Data records:
··········
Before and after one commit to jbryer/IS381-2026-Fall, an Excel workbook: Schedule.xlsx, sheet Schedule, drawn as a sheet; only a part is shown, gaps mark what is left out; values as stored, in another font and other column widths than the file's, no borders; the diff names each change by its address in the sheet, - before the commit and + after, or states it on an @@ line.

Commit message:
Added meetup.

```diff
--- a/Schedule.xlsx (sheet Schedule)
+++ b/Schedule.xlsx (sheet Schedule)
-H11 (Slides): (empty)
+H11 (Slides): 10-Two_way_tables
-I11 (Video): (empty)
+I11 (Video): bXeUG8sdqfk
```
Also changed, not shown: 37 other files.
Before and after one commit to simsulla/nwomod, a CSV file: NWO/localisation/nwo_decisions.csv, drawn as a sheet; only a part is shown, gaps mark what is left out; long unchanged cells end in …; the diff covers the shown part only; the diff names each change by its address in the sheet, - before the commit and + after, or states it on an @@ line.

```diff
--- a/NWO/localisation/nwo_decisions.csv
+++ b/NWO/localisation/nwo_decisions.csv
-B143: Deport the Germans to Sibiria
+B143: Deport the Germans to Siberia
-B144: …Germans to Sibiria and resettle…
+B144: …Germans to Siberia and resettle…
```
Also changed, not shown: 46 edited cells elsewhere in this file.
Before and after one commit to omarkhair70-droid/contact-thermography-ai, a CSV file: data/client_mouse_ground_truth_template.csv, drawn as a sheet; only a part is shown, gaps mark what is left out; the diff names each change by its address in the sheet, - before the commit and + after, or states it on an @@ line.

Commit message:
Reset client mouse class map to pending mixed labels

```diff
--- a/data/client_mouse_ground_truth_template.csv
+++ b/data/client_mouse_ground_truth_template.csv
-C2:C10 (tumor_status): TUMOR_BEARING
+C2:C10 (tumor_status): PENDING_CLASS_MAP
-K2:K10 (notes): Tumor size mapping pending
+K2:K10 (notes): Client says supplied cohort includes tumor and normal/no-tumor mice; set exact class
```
··········
Problem to work on:
Tail of the listing, starting at the line with "Reset client mouse" and ending at the last line: output it exactly and add nothing.

Problem solution:
Reset client mouse class map to pending mixed labels

```diff
--- a/data/client_mouse_ground_truth_template.csv
+++ b/data/client_mouse_ground_truth_template.csv
-C2:C10 (tumor_status): TUMOR_BEARING
+C2:C10 (tumor_status): PENDING_CLASS_MAP
-K2:K10 (notes): Tumor size mapping pending
+K2:K10 (notes): Client says supplied cohort includes tumor and normal/no-tumor mice; set exact class
```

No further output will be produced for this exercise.